◆ Task to carry out
Give back every record verbatim, but not the pictures.

◆ Data shown

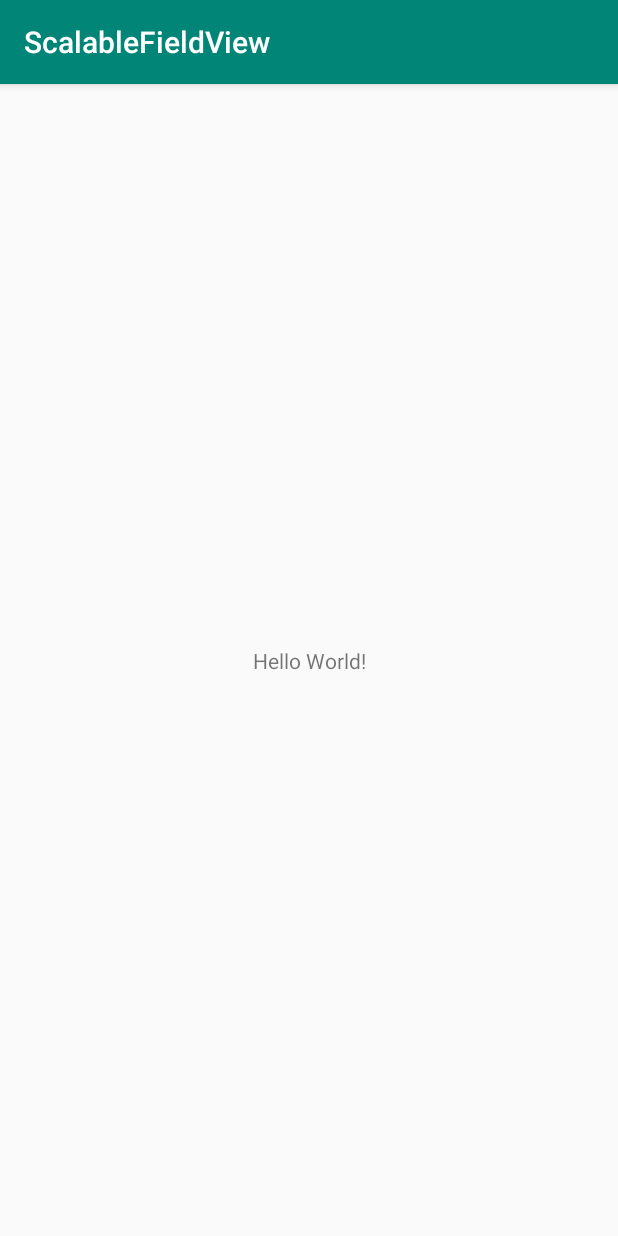
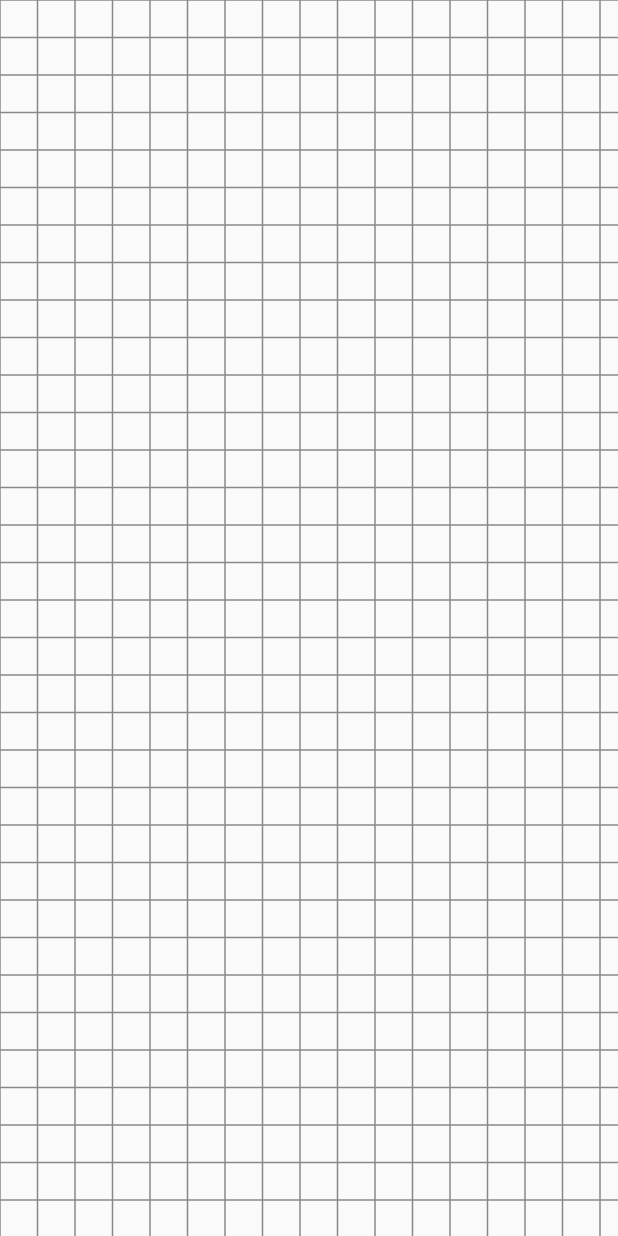
Before and after one commit to AlexeyKatsuro/ScalableFieldView, an Android app: the screen it shows after launch (MainActivity), on a phone screen of 412 x 824 dp. Run offline under Robolectric (Android 15) with nearby library versions, the phone set to English and light mode, and no system bars.

Commit message:
Create draw static grid

```diff
--- a/app/src/main/AndroidManifest.xml
+++ b/app/src/main/AndroidManifest.xml
@@ -9,7 +9,7 @@
             android:roundIcon="@mipmap/ic_launcher_round"
             android:supportsRtl="true"
             android:theme="@style/AppTheme">
-        <activity android:name=".MainActivity">
+        <activity android:name=".ui.MainActivity">
             <intent-filter>
                 <action android:name="android.intent.action.MAIN"/>
 
--- a/app/src/main/java/com/alexeykatsuro/scalablefieldview/MainActivity.kt
+++ b/app/src/main/java/com/alexeykatsuro/scalablefieldview/ui/MainActivity.kt
@@ -1,12 +1,15 @@
-package com.alexeykatsuro.scalablefieldview
+package com.alexeykatsuro.scalablefieldview.ui
 
 import androidx.appcompat.app.AppCompatActivity
 import android.os.Bundle
+import android.view.View
+import com.alexeykatsuro.scalablefieldview.R
 
 class MainActivity : AppCompatActivity() {
 
     override fun onCreate(savedInstanceState: Bundle?) {
         super.onCreate(savedInstanceState)
+        window.decorView.systemUiVisibility = View.SYSTEM_UI_FLAG_FULLSCREEN
         setContentView(R.layout.activity_main)
     }
 }
--- /dev/null
+++ b/app/src/main/java/com/alexeykatsuro/scalablefieldview/ui/widgets/ScalableFieldView.kt
@@ -0,0 +1,98 @@
+package com.alexeykatsuro.scalablefieldview.ui.widgets
+
+import android.content.Context
+import android.graphics.Canvas
+import android.graphics.Color
+import android.graphics.Paint
+import android.util.AttributeSet
+import android.view.View
+import androidx.annotation.ColorInt
+import com.alexeykatsuro.scalablefieldview.R
+import com.alexeykatsuro.scalablefieldview.utils.toPx
+
+private typealias PaintConfig = Paint.() -> Unit
+
+class ScalableFieldView @JvmOverloads constructor(
+    context: Context,
+    attrs: AttributeSet? = null,
+    defStyleAttr: Int = 0,
+    defStyleRes: Int = 0
+) : View(context, attrs, defStyleAttr, defStyleRes) {
+    companion object {
+        val DEFAULT_CELL_SIZE = 5f.toPx
+        val DEFAULT_GRID_LINE_WIDTH = 1f.toPx
+        const val DEFAULT_GRID_LINE_COLOR = Color.GRAY
+
+        const val DEFAULT_IS_SHOW_GRID = true
+        const val DEFAULT_SCALE = 1f
+    }
+
+    private var paint = Paint()
+
+    var scaleField: Float
+    var cellSize: Float
+    @ColorInt
+    var gridLineColor: Int
+    var gridLineWidth: Float
+
+    var isShowGrid: Boolean
+
+
+    init {
+        val typedArray = context.theme.obtainStyledAttributes(
+            attrs,
+            R.styleable.scalable_field_view,
+            defStyleAttr,
+            defStyleRes
+        )
+        cellSize = typedArray.getDimension(
+            R.styleable.scalable_field_view_cell_size, DEFAULT_CELL_SIZE
+        )
+
+        isShowGrid = typedArray.getBoolean(
+            R.styleable.scalable_field_view_showGrid, DEFAULT_IS_SHOW_GRID
+        )
+        gridLineColor = typedArray.getColor(
+            R.styleable.scalable_field_view_grid_line_color, DEFAULT_GRID_LINE_COLOR
+        )
+        gridLineWidth = typedArray.getDimension(
+            R.styleable.scalable_field_view_grid_line_width, DEFAULT_GRID_LINE_WIDTH
+        )
+        scaleField = typedArray.getFloat(
+            R.styleable.scalable_field_view_scale_field, DEFAULT_SCALE
+        )
+
+        typedArray.recycle()
+    }
+
+    private val gridLineConfig: PaintConfig = {
+        style = Paint.Style.STROKE
+        strokeWidth = gridLineWidth
+        color = gridLineColor
+    }
+
+    override fun onDraw(canvas: Canvas) {
+        if (isShowGrid) {
+            drawGrid(canvas)
+        }
+    }
+
+    private fun drawGrid(canvas: Canvas) {
+        var x = 0f
+        var y = 0f
+
+        paint.gridLineConfig()
+
+        val width = canvas.width.toFloat()
+        val height = canvas.height.toFloat()
+        while (x < width) {
+            canvas.drawLine(x, 0f, x, height, paint)
+            x += cellSize
+        }
+        while (y < height) {
+            canvas.drawLine(0f, y, width, y, paint)
+            y += cellSize
+        }
+    }
+
+}
--- /dev/null
+++ b/app/src/main/java/com/alexeykatsuro/scalablefieldview/utils/NumberExtensions.kt
@@ -0,0 +1,8 @@
+package com.alexeykatsuro.scalablefieldview.utils
+
+import android.content.res.Resources
+
+val Float.toDp: Float
+    get() = (this / Resources.getSystem().displayMetrics.density)
+val Float.toPx: Float
+    get() = (this * Resources.getSystem().displayMetrics.density)
--- a/app/src/main/res/layout/activity_main.xml
+++ b/app/src/main/res/layout/activity_main.xml
@@ -5,15 +5,14 @@
         xmlns:app="http://schemas.android.com/apk/res-auto"
         android:layout_width="match_parent"
         android:layout_height="match_parent"
-        tools:context=".MainActivity">
+        tools:context=".ui.MainActivity">
 
-    <TextView
-            android:layout_width="wrap_content"
-            android:layout_height="wrap_content"
-            android:text="Hello World!"
-            app:layout_constraintBottom_toBottomOf="parent"
-            app:layout_constraintLeft_toLeftOf="parent"
-            app:layout_constraintRight_toRightOf="parent"
-            app:layout_constraintTop_toTopOf="parent"/>
-
+    <com.alexeykatsuro.scalablefieldview.ui.widgets.ScalableFieldView
+        android:layout_width="0dp"
+        android:layout_height="0dp"
+        app:cell_size="25dp"
+        app:layout_constraintBottom_toBottomOf="parent"
+        app:layout_constraintEnd_toEndOf="parent"
+        app:layout_constraintStart_toStartOf="parent"
+        app:layout_constraintTop_toTopOf="parent" />
 </androidx.constraintlayout.widget.ConstraintLayout>
--- /dev/null
+++ b/app/src/main/res/values/attrs.xml
@@ -0,0 +1,10 @@
+<?xml version="1.0" encoding="utf-8"?>
+<resources>
+    <declare-styleable name="scalable_field_view">
+        <attr name="showGrid" format="boolean"/>
+        <attr name="cell_size" format="dimension"/>
+        <attr name="grid_line_color" format="color"/>
+        <attr name="grid_line_width" format="dimension"/>
+        <attr name="scale_field" format="float"/>
+    </declare-styleable>
+</resources>
--- a/app/src/main/res/values/styles.xml
+++ b/app/src/main/res/values/styles.xml
@@ -1,11 +1,12 @@
 <resources>
 
     <!-- Base application theme. -->
-    <style name="AppTheme" parent="Theme.AppCompat.Light.DarkActionBar">
+    <style name="AppTheme" parent="Theme.AppCompat.Light.NoActionBar">
         <!-- Customize your theme here. -->
         <item name="colorPrimary">@color/colorPrimary</item>
         <item name="colorPrimaryDark">@color/colorPrimaryDark</item>
         <item name="colorAccent">@color/colorAccent</item>
+        <item name="android:statusBarColor">@android:color/background_dark</item>
     </style>
 
 </resources>
```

◆ Reply
Before and after one commit to AlexeyKatsuro/ScalableFieldView, an Android app: the screen it shows after launch (MainActivity), on a phone screen of 412 x 824 dp. Run offline under Robolectric (Android 15) with nearby library versions, the phone set to English and light mode, and no system bars.

Commit message:
Create draw static grid

```diff
--- a/app/src/main/AndroidManifest.xml
+++ b/app/src/main/AndroidManifest.xml
@@ -9,7 +9,7 @@
             android:roundIcon="@mipmap/ic_launcher_round"
             android:supportsRtl="true"
             android:theme="@style/AppTheme">
-        <activity android:name=".MainActivity">
+        <activity android:name=".ui.MainActivity">
             <intent-filter>
                 <action android:name="android.intent.action.MAIN"/>
 
--- a/app/src/main/java/com/alexeykatsuro/scalablefieldview/MainActivity.kt
+++ b/app/src/main/java/com/alexeykatsuro/scalablefieldview/ui/MainActivity.kt
@@ -1,12 +1,15 @@
-package com.alexeykatsuro.scalablefieldview
+package com.alexeykatsuro.scalablefieldview.ui
 
 import androidx.appcompat.app.AppCompatActivity
 import android.os.Bundle
+import android.view.View
+import com.alexeykatsuro.scalablefieldview.R
 
 class MainActivity : AppCompatActivity() {
 
     override fun onCreate(savedInstanceState: Bundle?) {
         super.onCreate(savedInstanceState)
+        window.decorView.systemUiVisibility = View.SYSTEM_UI_FLAG_FULLSCREEN
         setContentView(R.layout.activity_main)
     }
 }
--- /dev/null
+++ b/app/src/main/java/com/alexeykatsuro/scalablefieldview/ui/widgets/ScalableFieldView.kt
@@ -0,0 +1,98 @@
+package com.alexeykatsuro.scalablefieldview.ui.widgets
+
+import android.content.Context
+import android.graphics.Canvas
+import android.graphics.Color
+import android.graphics.Paint
+import android.util.AttributeSet
+import android.view.View
+import androidx.annotation.ColorInt
+import com.alexeykatsuro.scalablefieldview.R
+import com.alexeykatsuro.scalablefieldview.utils.toPx
+
+private typealias PaintConfig = Paint.() -> Unit
+
+class ScalableFieldView @JvmOverloads constructor(
+    context: Context,
+    attrs: AttributeSet? = null,
+    defStyleAttr: Int = 0,
+    defStyleRes: Int = 0
+) : View(context, attrs, defStyleAttr, defStyleRes) {
+    companion object {
+        val DEFAULT_CELL_SIZE = 5f.toPx
+        val DEFAULT_GRID_LINE_WIDTH = 1f.toPx
+        const val DEFAULT_GRID_LINE_COLOR = Color.GRAY
+
+        const val DEFAULT_IS_SHOW_GRID = true
+        const val DEFAULT_SCALE = 1f
+    }
+
+    private var paint = Paint()
+
+    var scaleField: Float
+    var cellSize: Float
+    @ColorInt
+    var gridLineColor: Int
+    var gridLineWidth: Float
+
+    var isShowGrid: Boolean
+
+
+    init {
+        val typedArray = context.theme.obtainStyledAttributes(
+            attrs,
+            R.styleable.scalable_field_view,
+            defStyleAttr,
+            defStyleRes
+        )
+        cellSize = typedArray.getDimension(
+            R.styleable.scalable_field_view_cell_size, DEFAULT_CELL_SIZE
+        )
+
+        isShowGrid = typedArray.getBoolean(
+            R.styleable.scalable_field_view_showGrid, DEFAULT_IS_SHOW_GRID
+        )
+        gridLineColor = typedArray.getColor(
+            R.styleable.scalable_field_view_grid_line_color, DEFAULT_GRID_LINE_COLOR
+        )
+        gridLineWidth = typedArray.getDimension(
+            R.styleable.scalable_field_view_grid_line_width, DEFAULT_GRID_LINE_WIDTH
+        )
+        scaleField = typedArray.getFloat(
+            R.styleable.scalable_field_view_scale_field, DEFAULT_SCALE
+        )
+
+        typedArray.recycle()
+    }
+
+    private val gridLineConfig: PaintConfig = {
+        style = Paint.Style.STROKE
+        strokeWidth = gridLineWidth
+        color = gridLineColor
+    }
+
+    override fun onDraw(canvas: Canvas) {
+        if (isShowGrid) {
+            drawGrid(canvas)
+        }
+    }
+
+    private fun drawGrid(canvas: Canvas) {
+        var x = 0f
+        var y = 0f
+
+        paint.gridLineConfig()
+
+        val width = canvas.width.toFloat()
+        val height = canvas.height.toFloat()
+        while (x < width) {
+            canvas.drawLine(x, 0f, x, height, paint)
+            x += cellSize
+        }
+        while (y < height) {
+            canvas.drawLine(0f, y, width, y, paint)
+            y += cellSize
+        }
+    }
+
+}
--- /dev/null
+++ b/app/src/main/java/com/alexeykatsuro/scalablefieldview/utils/NumberExtensions.kt
@@ -0,0 +1,8 @@
+package com.alexeykatsuro.scalablefieldview.utils
+
+import android.content.res.Resources
+
+val Float.toDp: Float
+    get() = (this / Resources.getSystem().displayMetrics.density)
+val Float.toPx: Float
+    get() = (this * Resources.getSystem().displayMetrics.density)
--- a/app/src/main/res/layout/activity_main.xml
+++ b/app/src/main/res/layout/activity_main.xml
@@ -5,15 +5,14 @@
         xmlns:app="http://schemas.android.com/apk/res-auto"
         android:layout_width="match_parent"
         android:layout_height="match_parent"
-        tools:context=".MainActivity">
+        tools:context=".ui.MainActivity">
 
-    <TextView
-            android:layout_width="wrap_content"
-            android:layout_height="wrap_content"
-            android:text="Hello World!"
-            app:layout_constraintBottom_toBottomOf="parent"
-            app:layout_constraintLeft_toLeftOf="parent"
-            app:layout_constraintRight_toRightOf="parent"
-            app:layout_constraintTop_toTopOf="parent"/>
-
+    <com.alexeykatsuro.scalablefieldview.ui.widgets.ScalableFieldView
+        android:layout_width="0dp"
+        android:layout_height="0dp"
+        app:cell_size="25dp"
+        app:layout_constraintBottom_toBottomOf="parent"
+        app:layout_constraintEnd_toEndOf="parent"
+        app:layout_constraintStart_toStartOf="parent"
+        app:layout_constraintTop_toTopOf="parent" />
 </androidx.constraintlayout.widget.ConstraintLayout>
--- /dev/null
+++ b/app/src/main/res/values/attrs.xml
@@ -0,0 +1,10 @@
+<?xml version="1.0" encoding="utf-8"?>
+<resources>
+    <declare-styleable name="scalable_field_view">
+        <attr name="showGrid" format="boolean"/>
+        <attr name="cell_size" format="dimension"/>
+        <attr name="grid_line_color" format="color"/>
+        <attr name="grid_line_width" format="dimension"/>
+        <attr name="scale_field" format="float"/>
+    </declare-styleable>
+</resources>
--- a/app/src/main/res/values/styles.xml
+++ b/app/src/main/res/values/styles.xml
@@ -1,11 +1,12 @@
 <resources>
 
     <!-- Base application theme. -->
-    <style name="AppTheme" parent="Theme.AppCompat.Light.DarkActionBar">
+    <style name="AppTheme" parent="Theme.AppCompat.Light.NoActionBar">
         <!-- Customize your theme here. -->
         <item name="colorPrimary">@color/colorPrimary</item>
         <item name="colorPrimaryDark">@color/colorPrimaryDark</item>
         <item name="colorAccent">@color/colorAccent</item>
+        <item name="android:statusBarColor">@android:color/background_dark</item>
     </style>
 
 </resources>
```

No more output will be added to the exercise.